Shortly afterwards, the full Knesset was invited to vote on the new government. There was some tension since the government is being implemented with a 61-59 majority. No wiggle room at all. As the votes came in, there were 3 initial abstentions. The vote sat at 60-56. The speaker, of course, only votes in the event of a tie. The speaker asked if there were any missing votes. Three Arab members changed their votes from "abstain" to against and the vote was now 60-59. But that was it. The vote was called and the speaker announced that Naftali Bennett is Israel's new Prime Minister.
Swearing In of the Ministers
The final step was the swearing in of the Prime Minister and the cabinet ministers. Each person comes up and repeats, according to a set formula - which starts with "I, (full name), the son or daughter of (full name) and then either "may he/she live many more years in good health" or "of blessed memory" followed by the other parent's name. It is incredibly emotional. Some of the ministers were lucky to have parents and family members in attendance. Others thought of their deceased parent or other family members as they took the oath and mentioned their names. The cabinet features a wide range of members from 8 different parties. Some of these parties have not been a part of any Israeli government for many years. It was quite a sight.

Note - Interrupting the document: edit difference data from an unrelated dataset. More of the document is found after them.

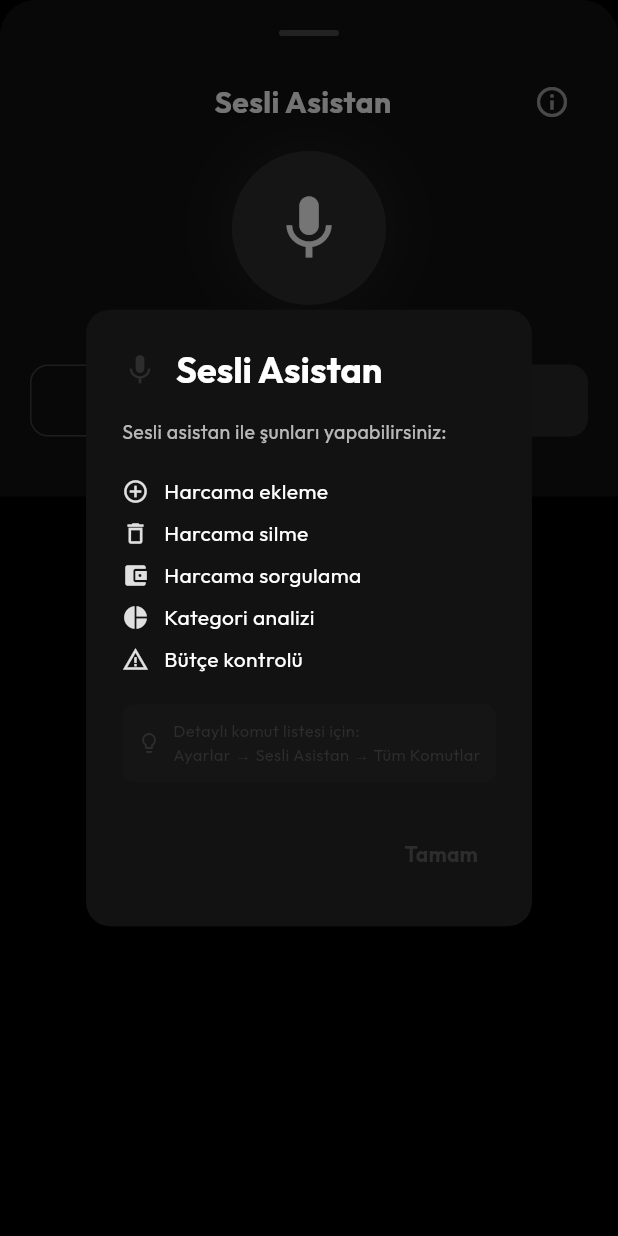
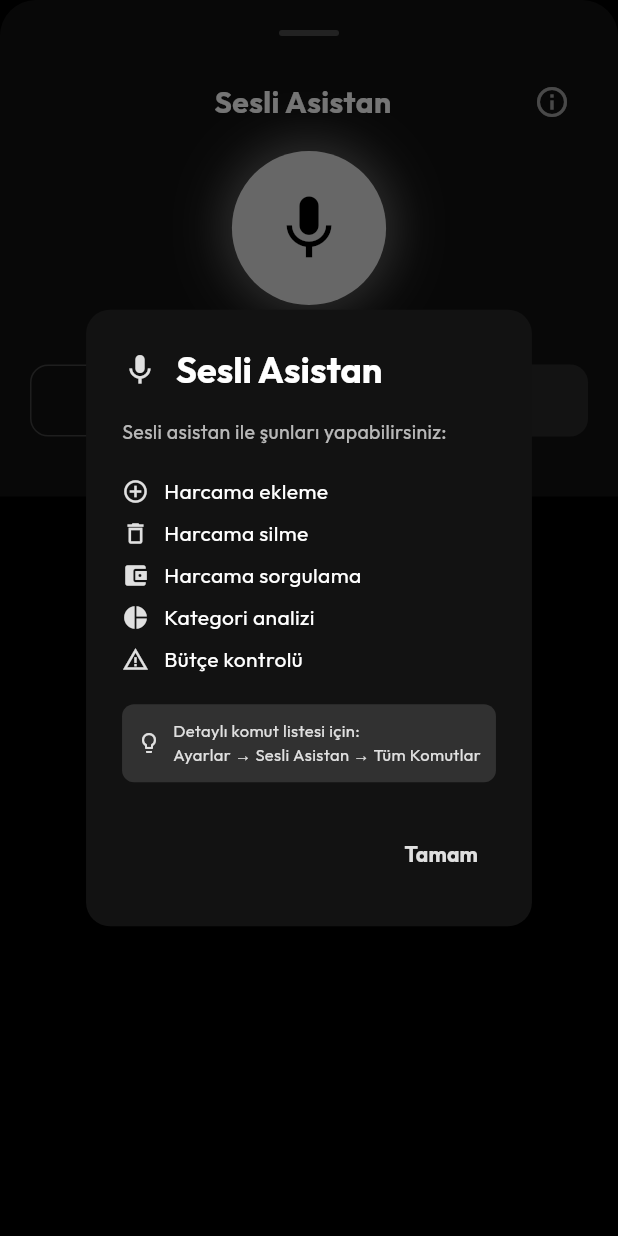
Before and after one commit to SeyitAltintas/Cashly, a Flutter app: the VoiceInputSheet widget shown alone on an empty page, opened directly with empty values, after a tap on the "info outline" icon, on a phone screen of 412 x 824 dp. Run offline on Flutter 3.47's test engine with Material 3 defaults, Android fonts, the light colour scheme and no system bars; our stand-ins replace fl_chart, flutter_tts, google_fonts, hive_flutter, image_picker, local_auth and 1 more; accounts and stored records are empty.

Commit message:
Varsayılan tema dördüncü adım tamamlandı.

```diff
--- a/lib/features/expenses/presentation/widgets/voice_input_sheet.dart
+++ b/lib/features/expenses/presentation/widgets/voice_input_sheet.dart
@@ -1050,7 +1050,7 @@ class _VoiceInputSheetState extends State<VoiceInputSheet>
         shape: RoundedRectangleBorder(borderRadius: BorderRadius.circular(16)),
         title: Row(
           children: [
-            Icon(Icons.mic, color: Theme.of(context).colorScheme.primary),
+            Icon(Icons.mic, color: Theme.of(context).colorScheme.secondary),
             const SizedBox(width: 12),
             Text(
               'Sesli Asistan',
@@ -1094,7 +1094,7 @@ class _VoiceInputSheetState extends State<VoiceInputSheet>
               decoration: BoxDecoration(
                 color: Theme.of(
                   context,
-                ).colorScheme.primary.withValues(alpha: 0.1),
+                ).colorScheme.secondary.withValues(alpha: 0.15),
                 borderRadius: BorderRadius.circular(8),
               ),
               child: Row(
@@ -1102,14 +1102,14 @@ class _VoiceInputSheetState extends State<VoiceInputSheet>
                   Icon(
                     Icons.lightbulb_outline,
                     size: 16,
-                    color: Theme.of(context).colorScheme.primary,
+                    color: Theme.of(context).colorScheme.secondary,
                   ),
                   const SizedBox(width: 8),
                   Expanded(
                     child: Text(
                       'Detaylı komut listesi için:\nAyarlar → Sesli Asistan → Tüm Komutlar',
                       style: TextStyle(
-                        color: Theme.of(context).colorScheme.primary,
+                        color: Theme.of(context).colorScheme.secondary,
                         fontSize: 11,
                       ),
                     ),
@@ -1125,7 +1125,7 @@ class _VoiceInputSheetState extends State<VoiceInputSheet>
             child: Text(
               'Tamam',
               style: TextStyle(
-                color: Theme.of(context).colorScheme.primary,
+                color: Theme.of(context).colorScheme.secondary,
                 fontWeight: FontWeight.bold,
               ),
             ),
@@ -1475,8 +1475,10 @@ class _VoiceInputSheetState extends State<VoiceInputSheet>
                     child: ElevatedButton(
                       onPressed: canConfirm ? _confirm : null,
                       style: ElevatedButton.styleFrom(
-                        backgroundColor: Theme.of(context).colorScheme.primary,
-                        foregroundColor: Colors.white,
+                        backgroundColor: Theme.of(
+                          context,
+                        ).colorScheme.secondary,
+                        foregroundColor: Colors.black,
                         padding: const EdgeInsets.symmetric(vertical: 14),
                         shape: RoundedRectangleBorder(
                           borderRadius: BorderRadius.circular(12),
@@ -1788,7 +1790,7 @@ class _VoiceInputSheetState extends State<VoiceInputSheet>
                   decoration: BoxDecoration(
                     shape: BoxShape.circle,
                     color: _isListening
-                        ? Theme.of(context).colorScheme.primary
+                        ? Theme.of(context).colorScheme.secondary
                         : Theme.of(
                             context,
                           ).colorScheme.onSurface.withValues(alpha: 0.1),
@@ -1797,7 +1799,7 @@ class _VoiceInputSheetState extends State<VoiceInputSheet>
                             BoxShadow(
                               color: Theme.of(
                                 context,
-                              ).colorScheme.primary.withValues(alpha: 0.4),
+                              ).colorScheme.secondary.withValues(alpha: 0.4),
                               blurRadius: 20,
                               spreadRadius: 5,
                             ),
@@ -1808,8 +1810,8 @@ class _VoiceInputSheetState extends State<VoiceInputSheet>
                     _isListening ? Icons.mic : Icons.mic_none,
                     size: 40,
                     color: _isListening
-                        ? Colors.white
-                        : Theme.of(context).colorScheme.primary,
+                        ? Colors.black
+                        : Theme.of(context).colorScheme.secondary,
                   ),
                 ),
               );
```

Conclusions for Now
In some parts of Israel, people are celebrating, especially in Tel-Aviv. There are many Israelis hoping that this new government will usher in a wide range of changes in many different areas. Other Israelis are extremely upset and are planning to hold demonstrations, prayer gatherings and other events calling for the end to this government.
This new government contains a large number of "right wing" members. I don't expect things to change very much with respect to relations with the Palestinians in the very near future. I would say that there is somewhat of a consensus on some of the issues in dispute - and some of the policies that Netanyahu has promulgated. For example, no Israeli government is going to be interested in negotiating the status of Jerusalem, discussing the settlement of Palestinian refugees in Israel or even negotiating a Palestinian state in the current climate. There may, however, be more of an openness to meet and try to restart some negotiations on these and other issues with a view to trying to resolve some or all of the ongoing conflict with Palestinians.

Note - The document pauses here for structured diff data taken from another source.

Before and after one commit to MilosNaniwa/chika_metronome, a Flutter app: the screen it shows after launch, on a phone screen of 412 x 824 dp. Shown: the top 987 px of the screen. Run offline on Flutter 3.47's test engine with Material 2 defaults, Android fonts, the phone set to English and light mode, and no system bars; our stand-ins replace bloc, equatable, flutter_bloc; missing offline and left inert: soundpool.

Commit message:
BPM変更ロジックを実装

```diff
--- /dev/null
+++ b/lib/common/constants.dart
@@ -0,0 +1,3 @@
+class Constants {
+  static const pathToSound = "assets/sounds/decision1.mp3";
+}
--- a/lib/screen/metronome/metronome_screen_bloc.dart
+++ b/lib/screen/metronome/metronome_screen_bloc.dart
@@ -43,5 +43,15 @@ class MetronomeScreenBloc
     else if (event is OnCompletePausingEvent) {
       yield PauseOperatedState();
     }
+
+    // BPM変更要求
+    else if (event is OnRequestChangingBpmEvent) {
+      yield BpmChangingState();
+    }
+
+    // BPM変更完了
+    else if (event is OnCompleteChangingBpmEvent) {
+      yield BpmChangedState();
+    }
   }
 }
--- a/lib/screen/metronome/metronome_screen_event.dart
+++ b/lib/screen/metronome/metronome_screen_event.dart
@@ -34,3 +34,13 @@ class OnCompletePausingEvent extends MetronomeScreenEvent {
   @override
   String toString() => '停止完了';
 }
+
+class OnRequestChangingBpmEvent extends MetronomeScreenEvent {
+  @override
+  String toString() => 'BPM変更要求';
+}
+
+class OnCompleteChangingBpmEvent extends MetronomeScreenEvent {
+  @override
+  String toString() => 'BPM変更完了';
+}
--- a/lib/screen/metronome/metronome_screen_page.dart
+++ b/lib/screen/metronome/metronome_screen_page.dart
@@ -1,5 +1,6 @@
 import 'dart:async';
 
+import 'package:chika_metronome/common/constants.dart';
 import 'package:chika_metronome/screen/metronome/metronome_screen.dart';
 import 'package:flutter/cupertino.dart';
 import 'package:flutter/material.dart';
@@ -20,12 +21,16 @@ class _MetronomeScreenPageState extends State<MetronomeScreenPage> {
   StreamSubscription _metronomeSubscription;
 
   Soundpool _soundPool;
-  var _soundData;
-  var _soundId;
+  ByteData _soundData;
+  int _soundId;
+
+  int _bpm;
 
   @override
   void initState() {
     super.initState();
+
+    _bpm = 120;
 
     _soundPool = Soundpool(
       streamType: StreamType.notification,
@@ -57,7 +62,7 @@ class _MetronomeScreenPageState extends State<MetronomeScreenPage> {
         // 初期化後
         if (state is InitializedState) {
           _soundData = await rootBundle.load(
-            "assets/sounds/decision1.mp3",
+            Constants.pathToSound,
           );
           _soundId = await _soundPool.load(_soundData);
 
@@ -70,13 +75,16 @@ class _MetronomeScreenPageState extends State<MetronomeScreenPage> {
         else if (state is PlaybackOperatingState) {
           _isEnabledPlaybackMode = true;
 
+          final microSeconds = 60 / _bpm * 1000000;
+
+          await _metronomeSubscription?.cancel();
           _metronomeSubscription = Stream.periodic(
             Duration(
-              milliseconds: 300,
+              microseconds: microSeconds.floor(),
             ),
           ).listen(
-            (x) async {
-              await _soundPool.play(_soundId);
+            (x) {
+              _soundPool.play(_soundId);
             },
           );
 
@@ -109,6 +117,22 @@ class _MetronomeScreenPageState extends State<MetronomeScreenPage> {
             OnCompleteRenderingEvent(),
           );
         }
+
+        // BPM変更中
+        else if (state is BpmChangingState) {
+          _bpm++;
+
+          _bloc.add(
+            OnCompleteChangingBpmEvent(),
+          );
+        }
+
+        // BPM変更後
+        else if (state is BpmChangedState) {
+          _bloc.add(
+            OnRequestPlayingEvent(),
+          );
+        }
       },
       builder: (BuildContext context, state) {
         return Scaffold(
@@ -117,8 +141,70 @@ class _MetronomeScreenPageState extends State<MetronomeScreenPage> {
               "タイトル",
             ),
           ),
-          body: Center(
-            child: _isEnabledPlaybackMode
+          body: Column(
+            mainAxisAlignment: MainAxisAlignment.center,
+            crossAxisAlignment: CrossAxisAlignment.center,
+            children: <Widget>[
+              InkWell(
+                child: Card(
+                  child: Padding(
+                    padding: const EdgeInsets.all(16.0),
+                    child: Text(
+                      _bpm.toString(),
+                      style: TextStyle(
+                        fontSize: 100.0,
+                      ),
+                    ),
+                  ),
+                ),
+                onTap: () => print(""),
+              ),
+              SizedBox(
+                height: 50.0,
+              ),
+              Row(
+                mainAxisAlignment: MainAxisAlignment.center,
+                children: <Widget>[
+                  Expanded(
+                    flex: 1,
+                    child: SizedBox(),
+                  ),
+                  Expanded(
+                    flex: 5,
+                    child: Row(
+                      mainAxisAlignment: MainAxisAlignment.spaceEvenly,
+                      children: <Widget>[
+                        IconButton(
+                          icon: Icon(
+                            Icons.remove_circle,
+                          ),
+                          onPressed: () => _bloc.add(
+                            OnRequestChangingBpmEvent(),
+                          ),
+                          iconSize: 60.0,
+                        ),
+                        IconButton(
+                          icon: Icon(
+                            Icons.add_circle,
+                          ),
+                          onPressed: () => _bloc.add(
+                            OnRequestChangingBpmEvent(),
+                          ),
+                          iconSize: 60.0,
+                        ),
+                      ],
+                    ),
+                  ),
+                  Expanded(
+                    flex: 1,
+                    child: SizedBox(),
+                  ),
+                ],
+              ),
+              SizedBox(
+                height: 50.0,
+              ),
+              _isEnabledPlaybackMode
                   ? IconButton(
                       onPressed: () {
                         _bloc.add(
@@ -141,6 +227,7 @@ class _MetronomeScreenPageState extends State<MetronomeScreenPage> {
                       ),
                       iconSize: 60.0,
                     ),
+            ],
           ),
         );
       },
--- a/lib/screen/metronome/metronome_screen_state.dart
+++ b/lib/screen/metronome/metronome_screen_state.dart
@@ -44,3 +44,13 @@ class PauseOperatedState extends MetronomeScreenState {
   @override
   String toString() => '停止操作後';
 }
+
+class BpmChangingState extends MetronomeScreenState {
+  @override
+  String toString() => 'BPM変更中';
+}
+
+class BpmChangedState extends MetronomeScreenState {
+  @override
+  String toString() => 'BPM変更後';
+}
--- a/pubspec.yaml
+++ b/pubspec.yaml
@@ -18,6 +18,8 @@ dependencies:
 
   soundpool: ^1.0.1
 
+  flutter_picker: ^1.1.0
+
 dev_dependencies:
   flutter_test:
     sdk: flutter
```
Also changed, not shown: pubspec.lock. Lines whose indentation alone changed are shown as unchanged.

The real change, however, is that this government is the first one in a number of years without the two ultra-orthodox parties. That may well prove to be the biggest element of change in the "change" government Suddenly, the budget might change and religious educational institutions that do not support mandatory military recruitment may start finding themselves with significantly reduced budgets. Bennett promised to take away the monopoly over Kashrut from the Ultra-Orthodox and provide a wider range of options for Kashrut observers. There may well be a range of positive changes in Israeli society that affect gender equality, education, the environment and many other areas, all of which can be tackled without having to appease ultra-religious interests.
I really can't predict whether this government will be able to hold up and if so, how long it might last. The deal has been signed as a four year deal. But with a such a thin margin, it seems unlikely that this government will make it through the full four year term. But I suppose that is going to depend on what kind of priorities the government tackles and whether its actions are viewed favourably by the Israeli public, or at least a large part of it.

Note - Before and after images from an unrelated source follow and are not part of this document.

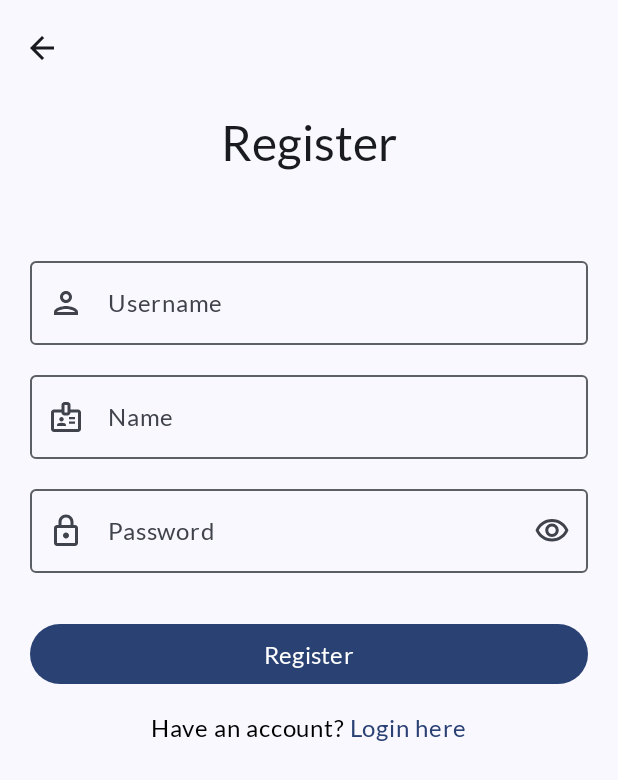
After one commit to ajailani4/tonotes, an Android app built with Jetpack Compose: the composable RegisterScreen shown on its own in the app's theme, on a phone screen of 412 x 824 dp. The commit adds this screen. Shown: the top 780 px of the screen. Run offline under Robolectric (Android 15) with nearby library versions, the phone set to English and light mode, and no system bars.

Commit message:
Add Register screen UI

```diff
--- /dev/null
+++ b/account/account_ui/src/main/java/com/tonotes/account_ui/register/RegisterScreen.kt
@@ -0,0 +1,151 @@
+package com.tonotes.account_ui.register
+
+import androidx.compose.foundation.layout.*
+import androidx.compose.foundation.rememberScrollState
+import androidx.compose.foundation.text.ClickableText
+import androidx.compose.foundation.text.KeyboardOptions
+import androidx.compose.foundation.verticalScroll
+import androidx.compose.material.icons.Icons
+import androidx.compose.material.icons.filled.ArrowBack
+import androidx.compose.material.icons.outlined.*
+import androidx.compose.material3.*
+import androidx.compose.runtime.Composable
+import androidx.compose.ui.Alignment
+import androidx.compose.ui.Modifier
+import androidx.compose.ui.res.stringResource
+import androidx.compose.ui.text.SpanStyle
+import androidx.compose.ui.text.buildAnnotatedString
+import androidx.compose.ui.text.input.KeyboardType
+import androidx.compose.ui.text.input.PasswordVisualTransformation
+import androidx.compose.ui.text.input.VisualTransformation
+import androidx.compose.ui.text.withStyle
+import androidx.compose.ui.unit.dp
+import com.tonotes.account_ui.login.LoginEvent
+import com.tonotes.core.R
+import kotlinx.coroutines.launch
+
+@OptIn(ExperimentalMaterial3Api::class)
+@Composable
+fun RegisterScreen() {
+    Scaffold { innerPadding ->
+        Column(
+            modifier = Modifier
+                .fillMaxSize()
+                .padding(innerPadding)
+                .verticalScroll(rememberScrollState())
+        ) {
+            IconButton(
+                modifier = Modifier.padding(
+                    top = 8.dp,
+                    start = 4.dp
+                ),
+                onClick = {}
+            ) {
+                Icon(
+                    imageVector = Icons.Default.ArrowBack,
+                    contentDescription = "Back icon"
+                )
+            }
+            Column(
+                modifier = Modifier.padding(20.dp),
+                horizontalAlignment = Alignment.CenterHorizontally
+            ) {
+                Text(
+                    text = stringResource(id = R.string.register),
+                    style = MaterialTheme.typography.headlineLarge
+                )
+                Spacer(modifier = Modifier.height(60.dp))
+                OutlinedTextField(
+                    modifier = Modifier.fillMaxWidth(),
+                    value = "",
+                    onValueChange = {},
+                    leadingIcon = {
+                        Icon(
+                            imageVector = Icons.Outlined.Person,
+                            contentDescription = "Username icon"
+                        )
+                    },
+                    placeholder = {
+                        Text(text = stringResource(id = R.string.username))
+                    },
+                    singleLine = true
+                )
+                Spacer(modifier = Modifier.height(20.dp))
+                OutlinedTextField(
+                    modifier = Modifier.fillMaxWidth(),
+                    value = "",
+                    onValueChange = {},
+                    leadingIcon = {
+                        Icon(
+                            imageVector = Icons.Outlined.Badge,
+                            contentDescription = "Name icon"
+                        )
+                    },
+                    placeholder = {
+                        Text(text = stringResource(id = R.string.name))
+                    },
+                    singleLine = true
+                )
+                Spacer(modifier = Modifier.height(20.dp))
+                OutlinedTextField(
+                    modifier = Modifier.fillMaxWidth(),
+                    value = "",
+                    onValueChange = {},
+                    leadingIcon = {
+                        Icon(
+                            imageVector = Icons.Outlined.Lock,
+                            contentDescription = "Password icon"
+                        )
+                    },
+                    placeholder = {
+                        Text(text = stringResource(id = R.string.password))
+                    },
+                    trailingIcon = {
+                        IconButton(onClick = {}) {
+                            Icon(
+                                imageVector = if (/*passwordVisibility*/false) {
+                                    Icons.Outlined.VisibilityOff
+                                } else {
+                                    Icons.Outlined.Visibility
+                                },
+                                contentDescription = "Password visibility icon"
+                            )
+                        }
+                    },
+                    singleLine = true,
+                    keyboardOptions = KeyboardOptions(
+                        keyboardType = KeyboardType.Password
+                    ),
+                    visualTransformation = if (/*passwordVisibility*/false) VisualTransformation.None else PasswordVisualTransformation()
+                )
+                Spacer(modifier = Modifier.height(30.dp))
+                Button(
+                    modifier = Modifier.fillMaxWidth(),
+                    onClick = {}
+                ) {
+                    Text(
+                        text = stringResource(id = R.string.register),
+                        style = MaterialTheme.typography.titleMedium
+                    )
+                }
+                Spacer(modifier = Modifier.height(15.dp))
+                ClickableText(
+                    text = buildAnnotatedString {
+                        append(stringResource(id = R.string.have_account))
+                        append(" ")
+
+                        withStyle(
+                            style = SpanStyle(
+                                color = MaterialTheme.colorScheme.primary
+                            )
+                        ) {
+                            append(stringResource(id = R.string.login_here))
+                        }
+                    },
+                    style = MaterialTheme.typography.bodyLarge,
+                    onClick = {}
+                )
+            }
+        }
+    }
+}
--- a/core/src/main/res/values/strings.xml
+++ b/core/src/main/res/values/strings.xml
@@ -6,13 +6,17 @@
     <string name="no_notes">No notes yet</string>
     <string name="need_to_login">Need to Login</string>
     <string name="need_to_have_an_account">You need to have an account to back up the notes</string>
+    <string name="cancel">Cancel</string>
     <string name="login">Login</string>
-    <string name="cancel">Cancel</string>
+    <string name="register">Register</string>
 
     <string name="username">Username</string>
+    <string name="name">Name</string>
     <string name="password">Password</string>
     <string name="have_no_account">Don\'t have an account?</string>
     <string name="register_here">Register here</string>
+    <string name="have_account">Have an account?</string>
+    <string name="login_here">Login here</string>
     <string name="fill_the_form">Please fill the form completely</string>
     <string name="incorrect_username_or_pass">Username or password is incorrect</string>
     <string name="something_wrong_happened">Sorry, something wrong happened</string>
```
Also changed, not shown: 1 other file.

I do maintain and believe that there is a significant likelihood that we will see a much higher level of public discourse, respect within the government, cooperation, trust and a resolve to act in the public interest - all of which will be very different from the legacy that Netanyahu is leaving behind, particularly over the course of his final few years of this term in office.